(Web page revision data)
'''

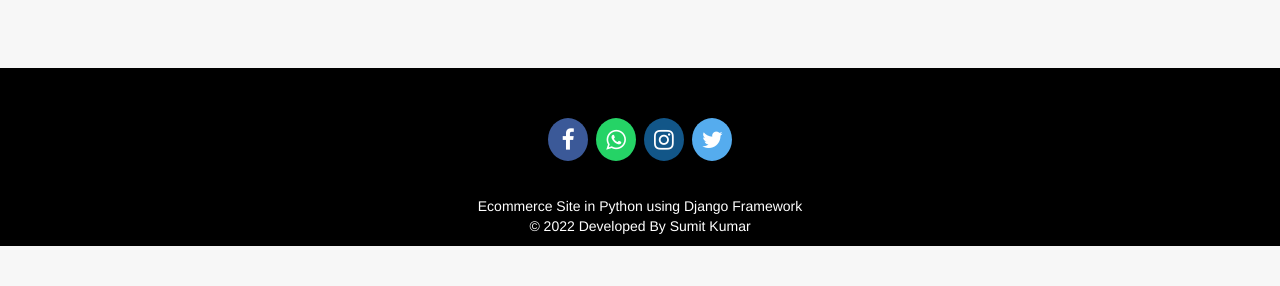
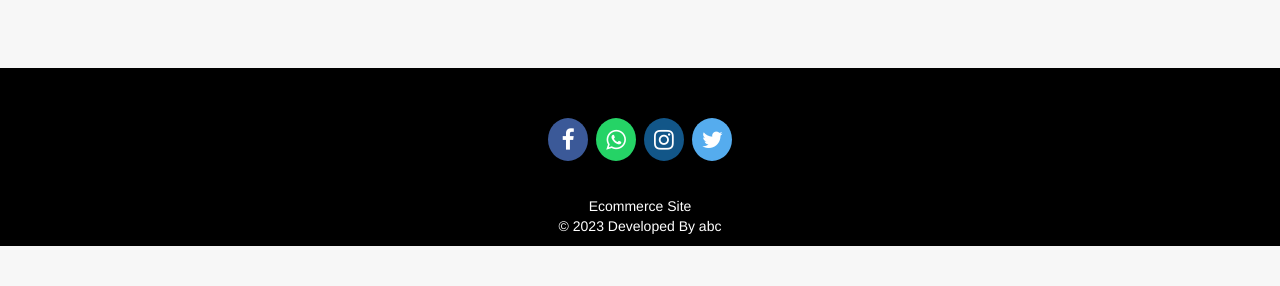
Before and after one commit to SurajRathour24/ecommerce-store, a Django app: page /aboutus in a window 1280 px wide. Shown: the part 514-800 px from the top of the page. Run offline with Django 3.2, Linux system fonts and the light colour scheme; some libraries are stand-ins or nearby versions.

Commit message:
Update footer.html

```diff
--- a/templates/ecom/footer.html
+++ b/templates/ecom/footer.html
@@ -76,8 +76,8 @@
     <div class="row">
       <div class="col-md-12 col-sm-12">
         <div style="color:#ffffff;" class="wow fadeInUp footer-copyright">
-          <p>Ecommerce Site in Python using Django Framework<br>
-            &copy; 2022 Developed By Sumit Kumar </p>
+          <p>Ecommerce Site<br>
+            &copy; 2023 Developed By abc</p>
         </div>
       </div>
     </div>
```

'''

An exact copy of the entries above is required, with the pictures left out.

Before and after one commit to SurajRathour24/ecommerce-store, a Django app: page /aboutus in a window 1280 px wide. Shown: the part 514-800 px from the top of the page. Run offline with Django 3.2, Linux system fonts and the light colour scheme; some libraries are stand-ins or nearby versions.

Commit message:
Update footer.html

```diff
--- a/templates/ecom/footer.html
+++ b/templates/ecom/footer.html
@@ -76,8 +76,8 @@
     <div class="row">
       <div class="col-md-12 col-sm-12">
         <div style="color:#ffffff;" class="wow fadeInUp footer-copyright">
-          <p>Ecommerce Site in Python using Django Framework<br>
-            &copy; 2022 Developed By Sumit Kumar </p>
+          <p>Ecommerce Site<br>
+            &copy; 2023 Developed By abc</p>
         </div>
       </div>
     </div>
```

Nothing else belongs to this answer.